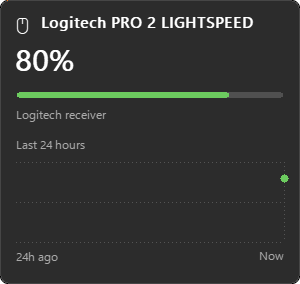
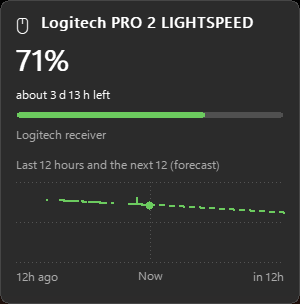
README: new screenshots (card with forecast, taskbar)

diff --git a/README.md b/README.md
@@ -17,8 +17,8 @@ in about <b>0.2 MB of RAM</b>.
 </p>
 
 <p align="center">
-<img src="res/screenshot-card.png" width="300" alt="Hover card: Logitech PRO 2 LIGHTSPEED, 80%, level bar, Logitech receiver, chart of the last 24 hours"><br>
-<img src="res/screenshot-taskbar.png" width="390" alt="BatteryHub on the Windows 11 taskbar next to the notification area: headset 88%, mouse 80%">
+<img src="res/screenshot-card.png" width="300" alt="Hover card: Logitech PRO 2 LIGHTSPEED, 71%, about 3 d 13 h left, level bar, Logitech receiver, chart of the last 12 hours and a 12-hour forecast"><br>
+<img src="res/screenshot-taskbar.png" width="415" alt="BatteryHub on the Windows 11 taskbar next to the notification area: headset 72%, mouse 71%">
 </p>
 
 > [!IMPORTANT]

-*-*-

Pictures are to be left out, while the records are copied word for word.

README: new screenshots (card with forecast, taskbar)

diff --git a/README.md b/README.md
@@ -17,8 +17,8 @@ in about <b>0.2 MB of RAM</b>.
 </p>
 
 <p align="center">
-<img src="res/screenshot-card.png" width="300" alt="Hover card: Logitech PRO 2 LIGHTSPEED, 80%, level bar, Logitech receiver, chart of the last 24 hours"><br>
-<img src="res/screenshot-taskbar.png" width="390" alt="BatteryHub on the Windows 11 taskbar next to the notification area: headset 88%, mouse 80%">
+<img src="res/screenshot-card.png" width="300" alt="Hover card: Logitech PRO 2 LIGHTSPEED, 71%, about 3 d 13 h left, level bar, Logitech receiver, chart of the last 12 hours and a 12-hour forecast"><br>
+<img src="res/screenshot-taskbar.png" width="415" alt="BatteryHub on the Windows 11 taskbar next to the notification area: headset 72%, mouse 71%">
 </p>
 
 > [!IMPORTANT]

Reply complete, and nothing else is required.